The biggest production challenge, meanwhile, had to do with lack of uniformity of the tubular frames. ``We went through two or three sources, and ended up with a source in Canada,'' Pfenninger said, noting that the nominal thicknesses of the PU material offer virtually no margin for variation in the specifications of the bent frame.
Once the molding cycle is done, Tubbs has only to add the binding assembly with four rivets and brand the shoe using hot stamping.
Among Tubbs' objectives for this product were long-term durability and flexibility at very low temperatures.
Engineer Mahoney had his own, unique methods for testing the products for these properties. For one, he strapped 20-pound weights onto four different showshoe models and dragged them behind his pickup truck for a mile over Vermont's gravel roads. The Trekker PU shoe proved the most durable by far.
Then, to test the urethane's low-temperature performance, Mahoney stashed some Trekker snowshoes in freezers for three days at minus 40° F, then beat on them with a hammer. They passed the test.

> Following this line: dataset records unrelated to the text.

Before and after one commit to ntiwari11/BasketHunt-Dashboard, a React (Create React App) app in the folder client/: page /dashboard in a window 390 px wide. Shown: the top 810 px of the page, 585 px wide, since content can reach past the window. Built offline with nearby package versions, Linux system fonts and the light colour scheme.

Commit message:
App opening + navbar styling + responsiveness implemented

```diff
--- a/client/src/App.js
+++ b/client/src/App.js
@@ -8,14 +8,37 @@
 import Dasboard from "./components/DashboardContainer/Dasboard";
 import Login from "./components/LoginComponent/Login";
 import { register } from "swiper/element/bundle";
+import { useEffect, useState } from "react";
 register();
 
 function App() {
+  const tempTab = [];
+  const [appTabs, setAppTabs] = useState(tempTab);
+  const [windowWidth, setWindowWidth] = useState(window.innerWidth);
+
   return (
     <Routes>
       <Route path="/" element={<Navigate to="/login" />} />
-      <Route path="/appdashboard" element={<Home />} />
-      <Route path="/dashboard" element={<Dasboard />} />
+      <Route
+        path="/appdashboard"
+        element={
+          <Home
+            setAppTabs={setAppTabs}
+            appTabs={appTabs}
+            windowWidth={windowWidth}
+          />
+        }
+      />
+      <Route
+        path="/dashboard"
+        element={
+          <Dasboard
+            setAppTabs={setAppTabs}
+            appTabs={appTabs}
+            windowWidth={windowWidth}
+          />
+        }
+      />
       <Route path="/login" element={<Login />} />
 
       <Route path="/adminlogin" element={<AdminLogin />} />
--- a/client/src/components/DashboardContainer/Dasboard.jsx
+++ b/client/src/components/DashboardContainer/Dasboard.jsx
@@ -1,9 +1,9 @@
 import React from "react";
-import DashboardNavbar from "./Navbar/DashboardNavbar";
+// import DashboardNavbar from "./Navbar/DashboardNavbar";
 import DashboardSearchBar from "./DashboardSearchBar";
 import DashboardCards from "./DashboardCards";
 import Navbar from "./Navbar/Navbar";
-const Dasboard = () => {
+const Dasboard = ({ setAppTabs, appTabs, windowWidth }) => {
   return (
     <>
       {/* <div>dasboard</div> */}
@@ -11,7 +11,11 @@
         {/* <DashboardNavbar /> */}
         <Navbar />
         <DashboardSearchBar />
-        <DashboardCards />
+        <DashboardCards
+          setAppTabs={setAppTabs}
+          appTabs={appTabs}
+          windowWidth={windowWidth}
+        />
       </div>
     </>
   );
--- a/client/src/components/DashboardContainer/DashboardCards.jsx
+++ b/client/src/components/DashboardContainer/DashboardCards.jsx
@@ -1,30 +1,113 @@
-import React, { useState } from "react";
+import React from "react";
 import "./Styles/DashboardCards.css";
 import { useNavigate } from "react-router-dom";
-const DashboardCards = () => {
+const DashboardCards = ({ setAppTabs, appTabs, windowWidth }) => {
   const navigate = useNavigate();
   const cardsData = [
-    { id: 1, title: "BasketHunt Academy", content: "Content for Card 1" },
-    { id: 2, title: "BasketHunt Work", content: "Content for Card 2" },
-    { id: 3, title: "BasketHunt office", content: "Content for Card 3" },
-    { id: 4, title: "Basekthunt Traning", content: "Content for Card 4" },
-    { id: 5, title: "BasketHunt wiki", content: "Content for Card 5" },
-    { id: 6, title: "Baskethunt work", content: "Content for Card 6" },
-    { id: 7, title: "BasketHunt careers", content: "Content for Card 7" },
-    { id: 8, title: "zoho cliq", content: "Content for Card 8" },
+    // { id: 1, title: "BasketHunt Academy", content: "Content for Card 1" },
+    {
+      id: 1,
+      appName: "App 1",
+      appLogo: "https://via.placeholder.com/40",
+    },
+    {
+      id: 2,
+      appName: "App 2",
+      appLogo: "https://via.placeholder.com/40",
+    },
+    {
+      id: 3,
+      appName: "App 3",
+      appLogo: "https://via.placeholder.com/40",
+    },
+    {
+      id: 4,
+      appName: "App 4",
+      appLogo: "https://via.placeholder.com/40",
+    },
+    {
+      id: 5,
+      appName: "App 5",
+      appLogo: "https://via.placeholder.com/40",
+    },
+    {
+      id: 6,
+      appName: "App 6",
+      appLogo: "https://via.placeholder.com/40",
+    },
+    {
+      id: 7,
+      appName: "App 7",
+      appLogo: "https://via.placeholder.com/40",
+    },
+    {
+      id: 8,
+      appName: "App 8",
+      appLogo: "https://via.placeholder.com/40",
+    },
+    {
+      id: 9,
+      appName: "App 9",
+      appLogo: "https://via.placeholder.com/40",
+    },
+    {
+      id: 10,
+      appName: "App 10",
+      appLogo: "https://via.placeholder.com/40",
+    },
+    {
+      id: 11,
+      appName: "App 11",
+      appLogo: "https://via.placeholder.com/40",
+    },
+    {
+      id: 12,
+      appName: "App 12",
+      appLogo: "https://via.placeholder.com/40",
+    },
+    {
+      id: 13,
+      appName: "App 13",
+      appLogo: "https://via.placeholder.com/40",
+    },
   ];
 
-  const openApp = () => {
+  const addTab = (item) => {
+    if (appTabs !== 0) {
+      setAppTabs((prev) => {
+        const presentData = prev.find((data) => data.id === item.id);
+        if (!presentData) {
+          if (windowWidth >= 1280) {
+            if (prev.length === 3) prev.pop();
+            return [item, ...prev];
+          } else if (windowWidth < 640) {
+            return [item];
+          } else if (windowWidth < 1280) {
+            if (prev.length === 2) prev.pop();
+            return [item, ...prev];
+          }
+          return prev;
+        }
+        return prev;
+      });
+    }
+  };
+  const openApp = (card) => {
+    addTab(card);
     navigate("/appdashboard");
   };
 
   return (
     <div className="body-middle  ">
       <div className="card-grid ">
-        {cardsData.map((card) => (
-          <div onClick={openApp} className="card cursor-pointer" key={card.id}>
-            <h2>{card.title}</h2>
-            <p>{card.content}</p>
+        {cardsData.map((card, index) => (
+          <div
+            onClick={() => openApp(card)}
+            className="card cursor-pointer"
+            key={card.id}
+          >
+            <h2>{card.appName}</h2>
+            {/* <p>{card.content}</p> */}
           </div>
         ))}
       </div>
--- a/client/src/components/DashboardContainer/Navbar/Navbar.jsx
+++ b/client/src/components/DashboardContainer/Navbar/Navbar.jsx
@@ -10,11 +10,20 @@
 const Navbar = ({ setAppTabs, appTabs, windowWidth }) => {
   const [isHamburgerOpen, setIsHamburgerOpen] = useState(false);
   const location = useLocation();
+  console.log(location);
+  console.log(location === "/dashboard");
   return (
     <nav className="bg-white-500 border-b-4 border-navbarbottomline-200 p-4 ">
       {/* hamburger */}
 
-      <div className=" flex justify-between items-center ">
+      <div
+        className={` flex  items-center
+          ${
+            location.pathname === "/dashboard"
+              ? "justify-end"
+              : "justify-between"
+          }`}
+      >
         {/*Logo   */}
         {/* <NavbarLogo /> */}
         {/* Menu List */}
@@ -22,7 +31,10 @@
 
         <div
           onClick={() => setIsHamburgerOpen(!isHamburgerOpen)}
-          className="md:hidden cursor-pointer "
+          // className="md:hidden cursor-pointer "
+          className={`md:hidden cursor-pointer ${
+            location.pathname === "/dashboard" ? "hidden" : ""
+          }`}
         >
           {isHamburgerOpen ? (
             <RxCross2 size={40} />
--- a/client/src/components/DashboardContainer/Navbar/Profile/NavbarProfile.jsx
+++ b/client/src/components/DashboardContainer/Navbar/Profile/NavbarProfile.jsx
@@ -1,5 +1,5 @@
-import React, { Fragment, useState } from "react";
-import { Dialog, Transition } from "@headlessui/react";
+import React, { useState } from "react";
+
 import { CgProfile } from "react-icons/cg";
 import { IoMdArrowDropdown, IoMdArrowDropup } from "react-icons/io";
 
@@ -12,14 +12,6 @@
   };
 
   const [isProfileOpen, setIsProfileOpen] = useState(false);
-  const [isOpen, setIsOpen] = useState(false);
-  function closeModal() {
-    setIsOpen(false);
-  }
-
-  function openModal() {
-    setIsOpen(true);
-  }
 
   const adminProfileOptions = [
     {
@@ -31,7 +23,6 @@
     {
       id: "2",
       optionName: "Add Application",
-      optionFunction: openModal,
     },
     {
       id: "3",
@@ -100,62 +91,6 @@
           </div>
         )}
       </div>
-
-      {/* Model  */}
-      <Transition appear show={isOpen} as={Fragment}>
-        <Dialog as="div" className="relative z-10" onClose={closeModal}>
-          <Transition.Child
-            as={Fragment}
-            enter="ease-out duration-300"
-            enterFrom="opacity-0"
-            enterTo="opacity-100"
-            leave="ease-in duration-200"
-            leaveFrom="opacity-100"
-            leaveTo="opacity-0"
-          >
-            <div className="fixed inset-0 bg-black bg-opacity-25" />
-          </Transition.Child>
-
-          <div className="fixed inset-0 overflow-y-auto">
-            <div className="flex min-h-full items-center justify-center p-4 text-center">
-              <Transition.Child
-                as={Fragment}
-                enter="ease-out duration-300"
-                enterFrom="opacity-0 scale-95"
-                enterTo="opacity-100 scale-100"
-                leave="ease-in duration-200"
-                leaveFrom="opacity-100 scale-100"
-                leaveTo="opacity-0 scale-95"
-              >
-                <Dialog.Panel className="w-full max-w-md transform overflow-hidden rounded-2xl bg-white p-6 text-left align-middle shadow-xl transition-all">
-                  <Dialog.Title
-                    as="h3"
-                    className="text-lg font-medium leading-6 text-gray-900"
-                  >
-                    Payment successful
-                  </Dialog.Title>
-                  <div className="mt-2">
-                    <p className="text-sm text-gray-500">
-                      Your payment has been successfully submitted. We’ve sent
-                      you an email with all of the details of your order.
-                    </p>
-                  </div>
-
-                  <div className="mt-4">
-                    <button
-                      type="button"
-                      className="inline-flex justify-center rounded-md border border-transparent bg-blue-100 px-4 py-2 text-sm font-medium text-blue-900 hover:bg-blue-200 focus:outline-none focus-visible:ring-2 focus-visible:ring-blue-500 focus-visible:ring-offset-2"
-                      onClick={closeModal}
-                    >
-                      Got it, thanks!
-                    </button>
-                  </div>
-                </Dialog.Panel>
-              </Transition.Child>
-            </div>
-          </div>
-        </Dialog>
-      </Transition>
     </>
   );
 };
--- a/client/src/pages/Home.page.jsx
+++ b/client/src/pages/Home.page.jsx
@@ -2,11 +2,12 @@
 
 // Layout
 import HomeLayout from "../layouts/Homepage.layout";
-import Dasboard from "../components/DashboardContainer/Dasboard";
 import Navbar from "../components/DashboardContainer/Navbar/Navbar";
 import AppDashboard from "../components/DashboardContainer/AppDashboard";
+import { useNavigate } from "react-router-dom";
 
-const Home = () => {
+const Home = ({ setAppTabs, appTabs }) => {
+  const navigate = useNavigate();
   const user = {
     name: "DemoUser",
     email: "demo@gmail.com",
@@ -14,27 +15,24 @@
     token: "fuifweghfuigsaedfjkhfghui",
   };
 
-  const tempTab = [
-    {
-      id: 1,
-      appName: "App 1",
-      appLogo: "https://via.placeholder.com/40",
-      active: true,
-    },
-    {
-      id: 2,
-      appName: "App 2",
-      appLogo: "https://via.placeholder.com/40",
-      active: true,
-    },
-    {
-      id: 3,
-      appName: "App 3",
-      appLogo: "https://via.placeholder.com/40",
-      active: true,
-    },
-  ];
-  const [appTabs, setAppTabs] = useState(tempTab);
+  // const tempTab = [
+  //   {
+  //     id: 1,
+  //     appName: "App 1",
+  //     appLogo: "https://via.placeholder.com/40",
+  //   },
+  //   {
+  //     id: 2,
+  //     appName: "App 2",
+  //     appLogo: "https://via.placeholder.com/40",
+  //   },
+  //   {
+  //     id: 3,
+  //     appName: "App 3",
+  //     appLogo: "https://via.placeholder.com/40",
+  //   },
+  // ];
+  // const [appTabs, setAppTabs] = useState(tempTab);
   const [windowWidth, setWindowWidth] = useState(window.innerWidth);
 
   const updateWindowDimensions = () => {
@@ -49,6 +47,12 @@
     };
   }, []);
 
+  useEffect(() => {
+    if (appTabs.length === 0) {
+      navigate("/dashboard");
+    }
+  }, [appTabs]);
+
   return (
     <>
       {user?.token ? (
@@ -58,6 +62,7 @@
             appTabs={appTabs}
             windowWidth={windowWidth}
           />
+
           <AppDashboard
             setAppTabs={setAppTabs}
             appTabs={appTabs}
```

Plastics News, in conjunction with the Great Falls, Va.-based Industrial Designers Society of America, sponsored the new award, which is to be presented annually at the Structural Plastics Division meeting. The award, featuring interlocking arches of clear, cast plastic and anodized, machined aluminum on a laser-etched aluminum base, was manufactured by General Pattern Inc. of Blaine, Minn.